## EXERCISE GOAL
Every line in the data below that includes "código" belongs in the answer, copied as it stands.

TASK INPUT Block Start

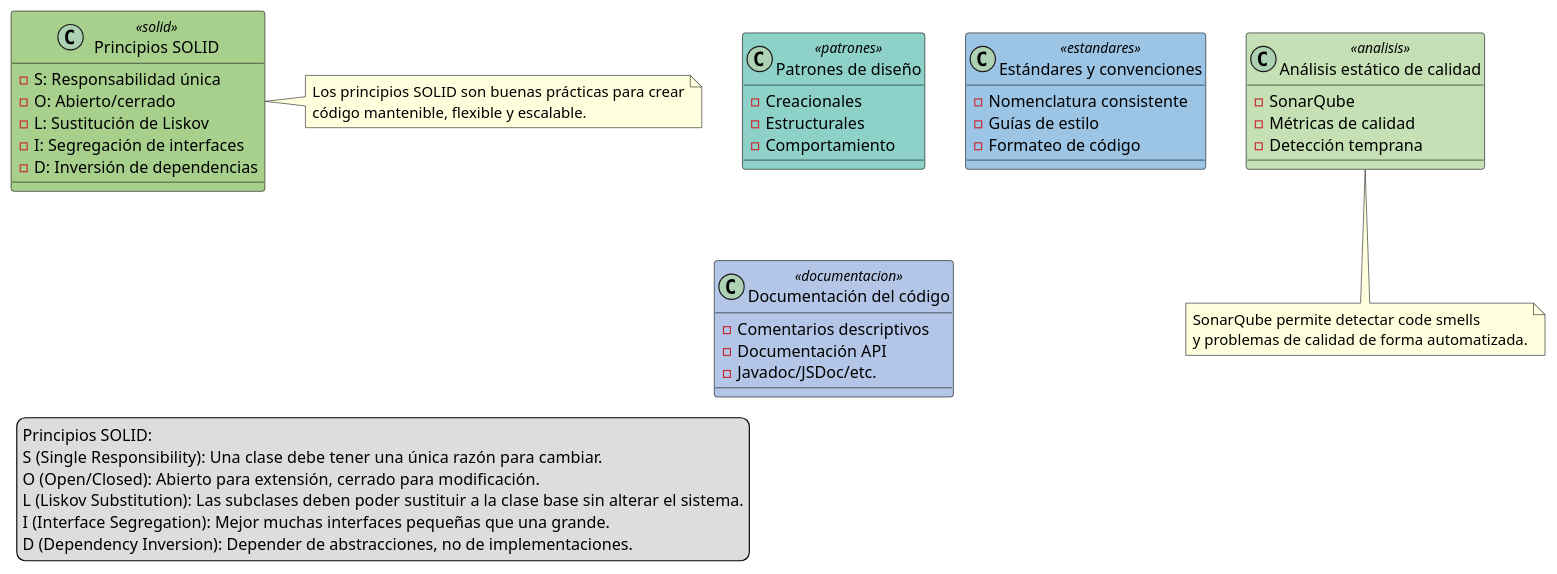
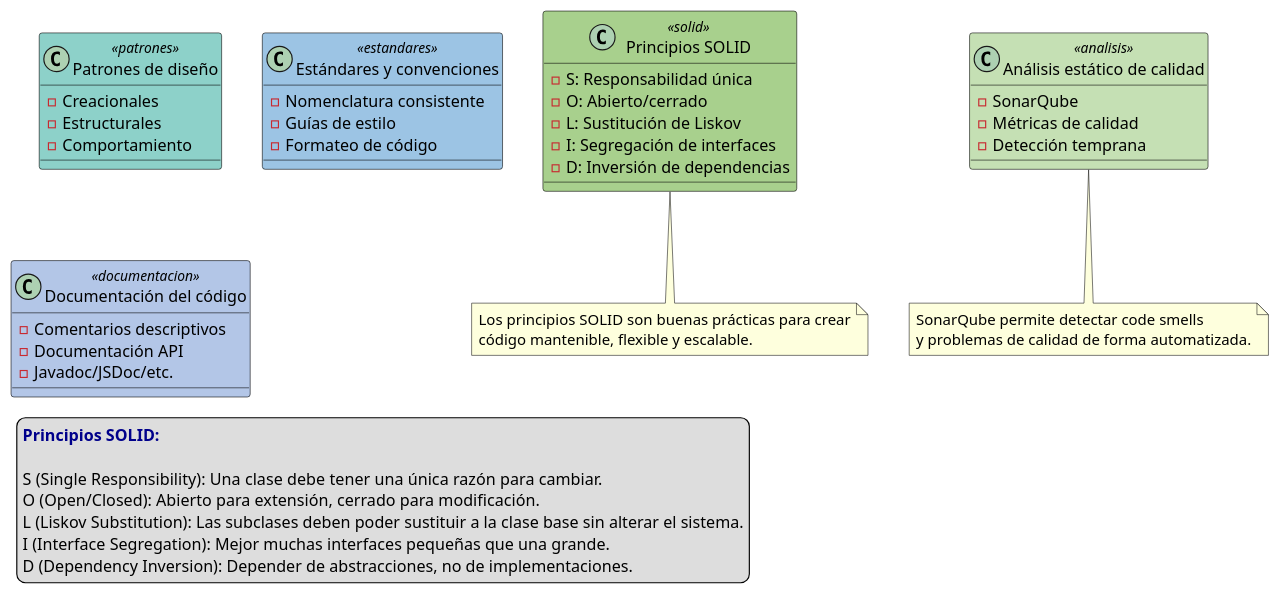
Before and after one commit to luisgomezgithub/CursoGit: the second of 2 diagrams in 4.2.Problemas_cODIGO.puml, drawn with PlantUML. The commit also changed other lines of this file and 13 other files, not shown here.

```diff
--- a/4.2.Problemas_cODIGO.puml
+++ b/4.2.Problemas_cODIGO.puml
@@ -116,58 +67,59 @@
 @startuml
 skinparam class {
     BackgroundColor<<solid>> #a8d08d
     BackgroundColor<<patrones>> #8dd1c9
     BackgroundColor<<estandares>> #9cc4e4
     BackgroundColor<<documentacion>> #b3c6e7
     BackgroundColor<<analisis>> #c5e0b4
     BorderColor Black
 }
 
 class "Principios SOLID" <<solid>> {
     - S: Responsabilidad única
     - O: Abierto/cerrado
     - L: Sustitución de Liskov
     - I: Segregación de interfaces
     - D: Inversión de dependencias
 }
 
 class "Patrones de diseño" <<patrones>> {
     - Creacionales
     - Estructurales
     - Comportamiento
 }
 class "Estándares y convenciones" <<estandares>> {
     - Nomenclatura consistente
     - Guías de estilo
     - Formateo de código
 }
 class "Documentación del código" <<documentacion>> {
     - Comentarios descriptivos
     - Documentación API
     - Javadoc/JSDoc/etc.
 }
 class "Análisis estático de calidad" <<analisis>> {
     - SonarQube
     - Métricas de calidad
     - Detección temprana
 }
 
-note right of "Principios SOLID"
+note bottom of "Principios SOLID"
 Los principios SOLID son buenas prácticas para crear
 código mantenible, flexible y escalable.
 end note
 
 note bottom of "Análisis estático de calidad"
 SonarQube permite detectar code smells
 y problemas de calidad de forma automatizada.
 end note
 
 legend left
-Principios SOLID:
+<color darkblue>**Principios SOLID:**
+
 S (Single Responsibility): Una clase debe tener una única razón para cambiar.
 O (Open/Closed): Abierto para extensión, cerrado para modificación.
 L (Liskov Substitution): Las subclases deben poder sustituir a la clase base sin alterar el sistema.
 I (Interface Segregation): Mejor muchas interfaces pequeñas que una grande.
 D (Dependency Inversion): Depender de abstracciones, no de implementaciones.
 endlegend
 @enduml
```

TASK INPUT Block End

## OUTPUT FOR THIS TASK
     - Formateo de código
 class "Documentación del código" <<documentacion>> {
 código mantenible, flexible y escalable.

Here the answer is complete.